Symbolic capital describes the value derived from being known and recognised—a concept synonymous with standing, good name, honour, fame, prestige and reputation. Symbolic capital need not necessarily be confined to the elite domain—there is a limited form of symbolic capital observable in all hierarchies. In the live music context, symbolic capital can attach to regions, cities, venues and performers.

Melbourne, for example, has an actively self-promoted reputation for being the live music ‘Capital’ of Australia due to its multitude of venues, its calibre and concentration of local acts, and its history and legacy of producing world-class artists and musicians (Homan, 2011; Lobato, 2006; Shaw, 2005, 2009, 2013; Walker, 2012). It is argued that such place-based symbolic capital encourages migration of consumers and producers, as the appeal of Melbourne’s vibrant live music scene draws creative individuals and music lovers from other regional and urban centres.

Artists, too, enjoy and exploit their own form of symbolic capital. Australian musicians like Nick Cave and Paul Kelly have inspired not just musicians, but many other creative individuals such as writers, filmmakers and documentarians (Walker, 2012). Bruce Springsteen and Bono have been the focal point of both inspiration and aspiration for musicians and politicians alike.
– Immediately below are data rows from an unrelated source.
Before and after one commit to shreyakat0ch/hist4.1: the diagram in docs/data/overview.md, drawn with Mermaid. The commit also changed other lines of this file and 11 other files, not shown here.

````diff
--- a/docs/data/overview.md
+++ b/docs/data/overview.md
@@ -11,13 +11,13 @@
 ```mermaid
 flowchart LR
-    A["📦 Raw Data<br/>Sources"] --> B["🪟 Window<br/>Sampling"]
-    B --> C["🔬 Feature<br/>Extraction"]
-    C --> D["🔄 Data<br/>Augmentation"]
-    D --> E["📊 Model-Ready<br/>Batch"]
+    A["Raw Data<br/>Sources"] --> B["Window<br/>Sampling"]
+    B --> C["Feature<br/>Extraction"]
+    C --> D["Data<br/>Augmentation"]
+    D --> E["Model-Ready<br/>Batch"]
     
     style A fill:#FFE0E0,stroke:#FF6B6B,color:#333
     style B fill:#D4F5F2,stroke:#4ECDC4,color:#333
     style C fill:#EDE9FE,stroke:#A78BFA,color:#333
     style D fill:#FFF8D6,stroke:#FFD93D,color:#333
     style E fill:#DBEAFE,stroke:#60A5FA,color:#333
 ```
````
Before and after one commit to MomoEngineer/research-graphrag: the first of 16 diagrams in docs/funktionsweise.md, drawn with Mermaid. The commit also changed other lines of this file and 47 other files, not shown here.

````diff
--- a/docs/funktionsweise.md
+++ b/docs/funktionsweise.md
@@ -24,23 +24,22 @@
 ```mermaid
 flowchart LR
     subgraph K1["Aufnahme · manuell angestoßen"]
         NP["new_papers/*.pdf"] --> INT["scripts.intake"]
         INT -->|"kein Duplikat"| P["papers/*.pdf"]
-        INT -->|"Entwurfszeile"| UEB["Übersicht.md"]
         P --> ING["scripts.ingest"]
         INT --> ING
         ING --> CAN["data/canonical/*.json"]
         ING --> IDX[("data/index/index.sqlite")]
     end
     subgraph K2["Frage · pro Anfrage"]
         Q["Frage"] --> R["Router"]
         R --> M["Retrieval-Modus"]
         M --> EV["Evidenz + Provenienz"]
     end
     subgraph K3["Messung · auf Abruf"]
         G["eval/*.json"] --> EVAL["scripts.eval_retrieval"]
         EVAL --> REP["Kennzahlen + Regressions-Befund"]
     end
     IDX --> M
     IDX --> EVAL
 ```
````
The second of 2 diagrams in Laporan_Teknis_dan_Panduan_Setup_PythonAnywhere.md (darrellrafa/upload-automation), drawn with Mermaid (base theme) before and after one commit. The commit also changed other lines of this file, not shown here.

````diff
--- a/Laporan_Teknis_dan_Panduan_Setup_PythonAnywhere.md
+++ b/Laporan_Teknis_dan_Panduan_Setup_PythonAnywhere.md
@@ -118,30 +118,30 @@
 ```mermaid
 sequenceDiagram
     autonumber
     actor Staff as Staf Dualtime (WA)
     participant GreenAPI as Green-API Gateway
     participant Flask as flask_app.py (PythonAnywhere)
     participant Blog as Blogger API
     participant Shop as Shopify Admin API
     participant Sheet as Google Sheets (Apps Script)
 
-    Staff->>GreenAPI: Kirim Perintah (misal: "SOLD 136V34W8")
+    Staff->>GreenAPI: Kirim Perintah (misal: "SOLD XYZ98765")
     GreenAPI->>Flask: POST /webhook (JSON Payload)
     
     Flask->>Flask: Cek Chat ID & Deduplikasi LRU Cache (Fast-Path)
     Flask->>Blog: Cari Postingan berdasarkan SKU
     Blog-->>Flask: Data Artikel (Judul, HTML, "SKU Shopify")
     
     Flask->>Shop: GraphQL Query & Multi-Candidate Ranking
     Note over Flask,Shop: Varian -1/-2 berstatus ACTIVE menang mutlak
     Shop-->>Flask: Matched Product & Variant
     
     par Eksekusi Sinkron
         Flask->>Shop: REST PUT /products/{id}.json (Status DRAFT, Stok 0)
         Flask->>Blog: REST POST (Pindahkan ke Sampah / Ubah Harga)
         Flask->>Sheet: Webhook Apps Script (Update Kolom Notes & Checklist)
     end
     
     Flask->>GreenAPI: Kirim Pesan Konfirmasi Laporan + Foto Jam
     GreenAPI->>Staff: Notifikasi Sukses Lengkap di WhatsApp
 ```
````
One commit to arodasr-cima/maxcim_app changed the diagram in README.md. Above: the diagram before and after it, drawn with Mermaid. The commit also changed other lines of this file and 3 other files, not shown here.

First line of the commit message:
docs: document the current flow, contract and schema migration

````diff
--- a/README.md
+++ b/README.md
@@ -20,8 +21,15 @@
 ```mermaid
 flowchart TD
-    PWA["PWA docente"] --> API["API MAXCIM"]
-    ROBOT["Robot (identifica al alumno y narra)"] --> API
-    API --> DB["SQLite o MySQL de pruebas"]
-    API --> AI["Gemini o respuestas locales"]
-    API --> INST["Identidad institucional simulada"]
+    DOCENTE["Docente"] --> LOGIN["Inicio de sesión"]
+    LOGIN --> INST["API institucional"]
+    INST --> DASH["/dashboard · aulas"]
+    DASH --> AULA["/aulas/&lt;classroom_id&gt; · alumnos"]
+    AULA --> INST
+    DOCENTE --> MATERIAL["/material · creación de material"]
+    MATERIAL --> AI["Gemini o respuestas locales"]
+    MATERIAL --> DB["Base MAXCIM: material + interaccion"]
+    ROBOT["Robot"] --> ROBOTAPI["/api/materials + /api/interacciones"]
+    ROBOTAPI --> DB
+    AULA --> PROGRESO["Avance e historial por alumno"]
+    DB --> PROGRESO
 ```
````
In addition, one cannot ignore the well documented (at least anecdotally) phenomenon of ‘groupies’ (Darwin, 2010; Howe & Friedman, 2014; Passanisi, 2010) —unique evidence of the existence and potential of symbolic capital in live music cultures.